== Information shown ==
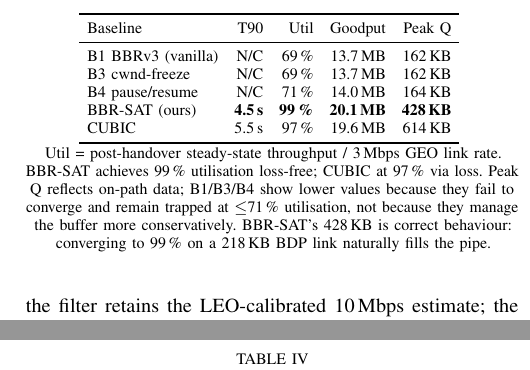
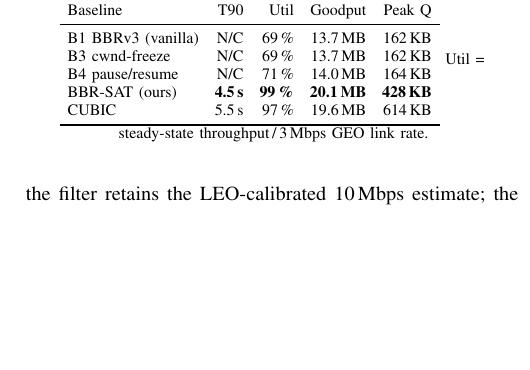
Before and after one commit to rajatbhambani/TCP-SAT, a LaTeX paper (paper/paper.tex): two parts of the columns of pages 4 and 5 of 6 before the commit and part of one column of page 4 of 6 after it, the two joined at a grey line, cut so that both start at the same text, the shorter picture padded with empty space. Compiled offline with pdfLaTeX.

Commit message:
Fix page 3 bottom margin: shorten table footnote
The long 5-line footnote inside tab:exp1_leo_geo caused the table float
to overflow below the bottom text boundary on page 3 (EDAS measured 0.49in
vs required 0.95in). Trim to a single definitional line; the detailed
explanation is covered in the surrounding prose.

https://claude.ai/code/session_01UFsUrBhXzHyNj3aEkkyMph

```diff
--- a/paper/paper.tex
+++ b/paper/paper.tex
@@ -493,15 +493,8 @@ BBR-SAT (ours)     & \textbf{4.5\,s} & \textbf{99\,\%} & \textbf{20.1\,MB} & \te
 CUBIC              & 5.5\,s & 97\,\% & 19.6\,MB & 614\,KB \\
 \bottomrule
 \end{tabular}
-\vspace{2pt}
-
-{\footnotesize Util = post-handover steady-state throughput / 3\,Mbps GEO link rate.
-BBR-SAT achieves 99\,\% utilisation loss-free; CUBIC at 97\,\% via loss.
-Peak Q reflects on-path data; B1/B3/B4 show lower values because they fail
-to converge and remain trapped at $\leq$71\,\% utilisation, not because
-they manage the buffer more conservatively.
-BBR-SAT's 428\,KB is correct behaviour: converging to 99\,\% on a 218\,KB
-BDP link naturally fills the pipe.}
+\vspace{1pt}
+{\footnotesize Util = steady-state throughput\,/\,3\,Mbps GEO link rate.}
 \end{table}
 
 \begin{figure}[t]
```
Also changed, not shown: paper/paper.pdf.
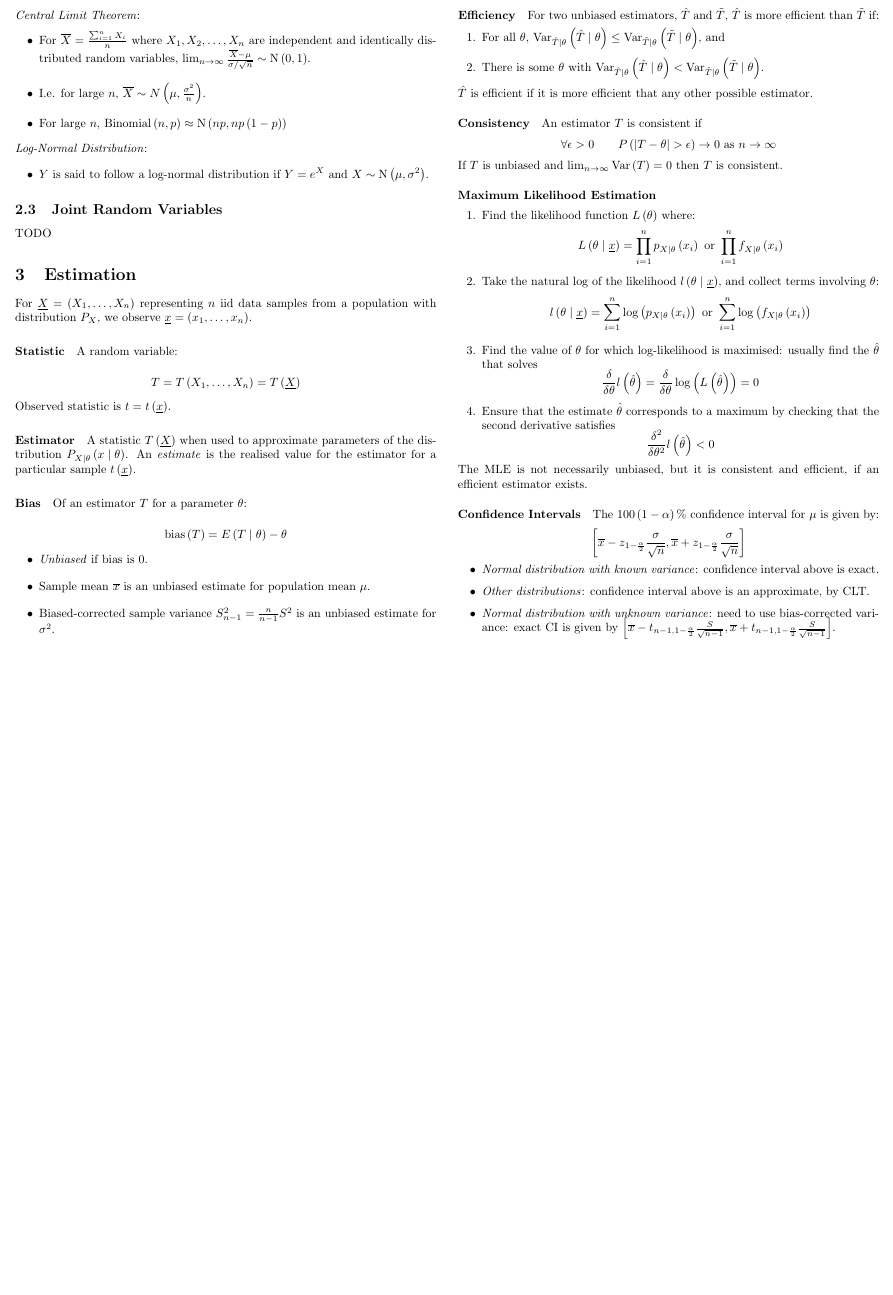
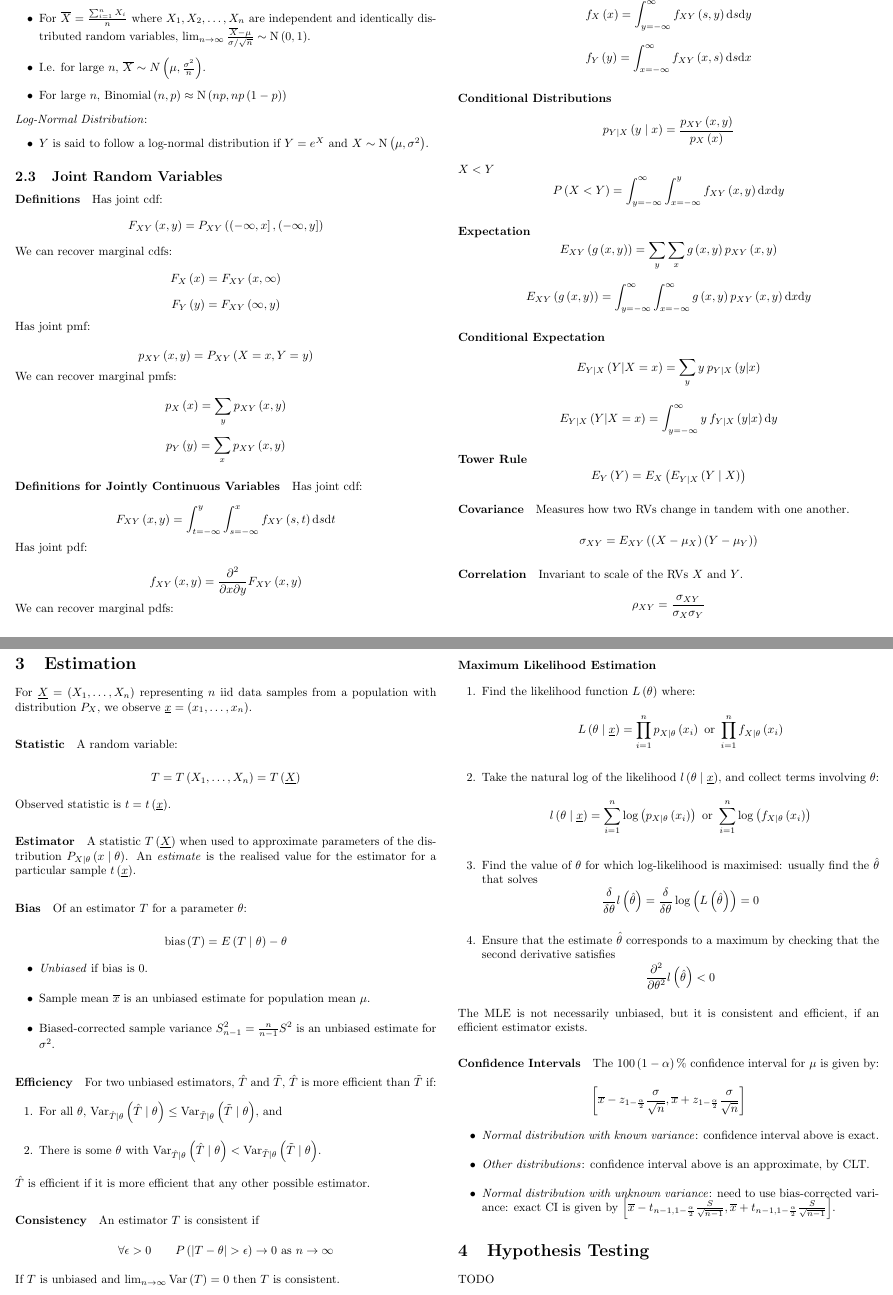
Before and after one commit to jordanspooner/ic-second-year-notes, a LaTeX document (245.tex): part of page 5 of 6 before the commit and two parts of pages 5 and 6 of 7 after it, the two joined at a grey line, cut at the place of the change, the shorter picture padded with empty space. Compiled offline with pdfLaTeX.

Commit message:
Write notes on joint random vars

```diff
--- a/245.tex
+++ b/245.tex
@@ -424,7 +428,112 @@ $X\sim\text{N}\left(\mu,\sigma^{2}\right)$.
 
 \subsection{Joint Random Variables}
 
-TODO
+\paragraph{Definitions}
+
+Has joint cdf:
+\[
+F_{XY}\left(x,y\right)=P_{XY}\left(\left(-\infty,x\right],\left(-\infty,y\right]\right)
+\]
+
+We can recover marginal cdfs:
+\[
+F_{X}\left(x\right)=F_{XY}\left(x,\infty\right)
+\]
+\[
+F_{Y}\left(y\right)=F_{XY}\left(\infty,y\right)
+\]
+
+Has joint pmf:
+
+\[
+p_{XY}\left(x,y\right)=P_{XY}\left(X=x,Y=y\right)
+\]
+We can recover marginal pmfs:
+
+\[
+p_{X}\left(x\right)=\sum_{y}p_{XY}\left(x,y\right)
+\]
+
+\[
+p_{Y}\left(y\right)=\sum_{x}p_{XY}\left(x,y\right)
+\]
+
+\paragraph{Definitions for Jointly Continuous Variables}
+
+Has joint cdf:
+
+\[
+F_{XY}\left(x,y\right)=\int_{t=-\infty}^{y}\int_{s=-\infty}^{x}f_{XY}\left(s,t\right)\text{d}s\text{d}t
+\]
+
+Has joint pdf:
+
+\[
+f_{XY}\left(x,y\right)=\frac{\partial^{2}}{\partial x\partial y}F_{XY}\left(x,y\right)
+\]
+We can recover marginal pdfs:
+
+\[
+f_{X}\left(x\right)=\int_{y=-\infty}^{\infty}f_{XY}\left(s,y\right)\text{d}s\text{d}y
+\]
+
+\[
+f_{Y}\left(y\right)=\int_{x=-\infty}^{\infty}f_{XY}\left(x,s\right)\text{d}s\text{d}x
+\]
+
+\paragraph{Conditional Distributions}
+
+\[
+p_{Y\mid X}\left(y\mid x\right)=\frac{p_{XY}\left(x,y\right)}{p_{X}\left(x\right)}
+\]
+
+\paragraph{$X<Y$}
+
+\[
+P\left(X<Y\right)=\int_{y=-\infty}^{\infty}\int_{x=-\infty}^{y}f_{XY}\left(x,y\right)\text{d}x\text{d}y
+\]
+
+\paragraph{Expectation}
+
+\[
+E_{XY}\left(g\left(x,y\right)\right)=\sum_{y}\sum_{x}g\left(x,y\right)p_{XY}\left(x,y\right)
+\]
+
+\[
+E_{XY}\left(g\left(x,y\right)\right)=\int_{y=-\infty}^{\infty}\int_{x=-\infty}^{\infty}g\left(x,y\right)p_{XY}\left(x,y\right)\text{d}x\text{d}y
+\]
+
+\paragraph{Conditional Expectation}
+
+\[
+E_{Y\mid X}\left(Y|X=x\right)=\sum_{y}y\:p_{Y|X}\left(y|x\right)
+\]
+
+\[
+E_{Y\mid X}\left(Y|X=x\right)=\int_{y=-\infty}^{\infty}y\:f_{Y|X}\left(y|x\right)\text{d}y
+\]
+
+\paragraph{Tower Rule}
+
+\[
+E_{Y}\left(Y\right)=E_{X}\left(E_{Y\mid X}\left(Y\mid X\right)\right)
+\]
+
+\paragraph{Covariance}
+
+Measures how two RVs change in tandem with one another.
+
+\[
+\sigma_{XY}=E_{XY}\left(\left(X-\mu_{X}\right)\left(Y-\mu_{Y}\right)\right)
+\]
+
+\paragraph{Correlation}
+
+Invariant to scale of the RVs $X$ and $Y$.
+
+\[
+\rho_{XY}=\frac{\sigma_{XY}}{\sigma_{X}\sigma_{Y}}
+\]
 
 \section{Estimation}
 
```
Also changed, not shown: 245.tex (6 more changed lines).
===
When restating the records word for word, omit any picture they contain.

Before and after one commit to rajatbhambani/TCP-SAT, a LaTeX paper (paper/paper.tex): two parts of the columns of pages 4 and 5 of 6 before the commit and part of one column of page 4 of 6 after it, the two joined at a grey line, cut so that both start at the same text, the shorter picture padded with empty space. Compiled offline with pdfLaTeX.

Commit message:
Fix page 3 bottom margin: shorten table footnote
The long 5-line footnote inside tab:exp1_leo_geo caused the table float
to overflow below the bottom text boundary on page 3 (EDAS measured 0.49in
vs required 0.95in). Trim to a single definitional line; the detailed
explanation is covered in the surrounding prose.

https://claude.ai/code/session_01UFsUrBhXzHyNj3aEkkyMph

```diff
--- a/paper/paper.tex
+++ b/paper/paper.tex
@@ -493,15 +493,8 @@ BBR-SAT (ours)     & \textbf{4.5\,s} & \textbf{99\,\%} & \textbf{20.1\,MB} & \te
 CUBIC              & 5.5\,s & 97\,\% & 19.6\,MB & 614\,KB \\
 \bottomrule
 \end{tabular}
-\vspace{2pt}
-
-{\footnotesize Util = post-handover steady-state throughput / 3\,Mbps GEO link rate.
-BBR-SAT achieves 99\,\% utilisation loss-free; CUBIC at 97\,\% via loss.
-Peak Q reflects on-path data; B1/B3/B4 show lower values because they fail
-to converge and remain trapped at $\leq$71\,\% utilisation, not because
-they manage the buffer more conservatively.
-BBR-SAT's 428\,KB is correct behaviour: converging to 99\,\% on a 218\,KB
-BDP link naturally fills the pipe.}
+\vspace{1pt}
+{\footnotesize Util = steady-state throughput\,/\,3\,Mbps GEO link rate.}
 \end{table}
 
 \begin{figure}[t]
```
Also changed, not shown: paper/paper.pdf.
Before and after one commit to jordanspooner/ic-second-year-notes, a LaTeX document (245.tex): part of page 5 of 6 before the commit and two parts of pages 5 and 6 of 7 after it, the two joined at a grey line, cut at the place of the change, the shorter picture padded with empty space. Compiled offline with pdfLaTeX.

Commit message:
Write notes on joint random vars

```diff
--- a/245.tex
+++ b/245.tex
@@ -424,7 +428,112 @@ $X\sim\text{N}\left(\mu,\sigma^{2}\right)$.
 
 \subsection{Joint Random Variables}
 
-TODO
+\paragraph{Definitions}
+
+Has joint cdf:
+\[
+F_{XY}\left(x,y\right)=P_{XY}\left(\left(-\infty,x\right],\left(-\infty,y\right]\right)
+\]
+
+We can recover marginal cdfs:
+\[
+F_{X}\left(x\right)=F_{XY}\left(x,\infty\right)
+\]
+\[
+F_{Y}\left(y\right)=F_{XY}\left(\infty,y\right)
+\]
+
+Has joint pmf:
+
+\[
+p_{XY}\left(x,y\right)=P_{XY}\left(X=x,Y=y\right)
+\]
+We can recover marginal pmfs:
+
+\[
+p_{X}\left(x\right)=\sum_{y}p_{XY}\left(x,y\right)
+\]
+
+\[
+p_{Y}\left(y\right)=\sum_{x}p_{XY}\left(x,y\right)
+\]
+
+\paragraph{Definitions for Jointly Continuous Variables}
+
+Has joint cdf:
+
+\[
+F_{XY}\left(x,y\right)=\int_{t=-\infty}^{y}\int_{s=-\infty}^{x}f_{XY}\left(s,t\right)\text{d}s\text{d}t
+\]
+
+Has joint pdf:
+
+\[
+f_{XY}\left(x,y\right)=\frac{\partial^{2}}{\partial x\partial y}F_{XY}\left(x,y\right)
+\]
+We can recover marginal pdfs:
+
+\[
+f_{X}\left(x\right)=\int_{y=-\infty}^{\infty}f_{XY}\left(s,y\right)\text{d}s\text{d}y
+\]
+
+\[
+f_{Y}\left(y\right)=\int_{x=-\infty}^{\infty}f_{XY}\left(x,s\right)\text{d}s\text{d}x
+\]
+
+\paragraph{Conditional Distributions}
+
+\[
+p_{Y\mid X}\left(y\mid x\right)=\frac{p_{XY}\left(x,y\right)}{p_{X}\left(x\right)}
+\]
+
+\paragraph{$X<Y$}
+
+\[
+P\left(X<Y\right)=\int_{y=-\infty}^{\infty}\int_{x=-\infty}^{y}f_{XY}\left(x,y\right)\text{d}x\text{d}y
+\]
+
+\paragraph{Expectation}
+
+\[
+E_{XY}\left(g\left(x,y\right)\right)=\sum_{y}\sum_{x}g\left(x,y\right)p_{XY}\left(x,y\right)
+\]
+
+\[
+E_{XY}\left(g\left(x,y\right)\right)=\int_{y=-\infty}^{\infty}\int_{x=-\infty}^{\infty}g\left(x,y\right)p_{XY}\left(x,y\right)\text{d}x\text{d}y
+\]
+
+\paragraph{Conditional Expectation}
+
+\[
+E_{Y\mid X}\left(Y|X=x\right)=\sum_{y}y\:p_{Y|X}\left(y|x\right)
+\]
+
+\[
+E_{Y\mid X}\left(Y|X=x\right)=\int_{y=-\infty}^{\infty}y\:f_{Y|X}\left(y|x\right)\text{d}y
+\]
+
+\paragraph{Tower Rule}
+
+\[
+E_{Y}\left(Y\right)=E_{X}\left(E_{Y\mid X}\left(Y\mid X\right)\right)
+\]
+
+\paragraph{Covariance}
+
+Measures how two RVs change in tandem with one another.
+
+\[
+\sigma_{XY}=E_{XY}\left(\left(X-\mu_{X}\right)\left(Y-\mu_{Y}\right)\right)
+\]
+
+\paragraph{Correlation}
+
+Invariant to scale of the RVs $X$ and $Y$.
+
+\[
+\rho_{XY}=\frac{\sigma_{XY}}{\sigma_{X}\sigma_{Y}}
+\]
 
 \section{Estimation}
 
```
Also changed, not shown: 245.tex (6 more changed lines).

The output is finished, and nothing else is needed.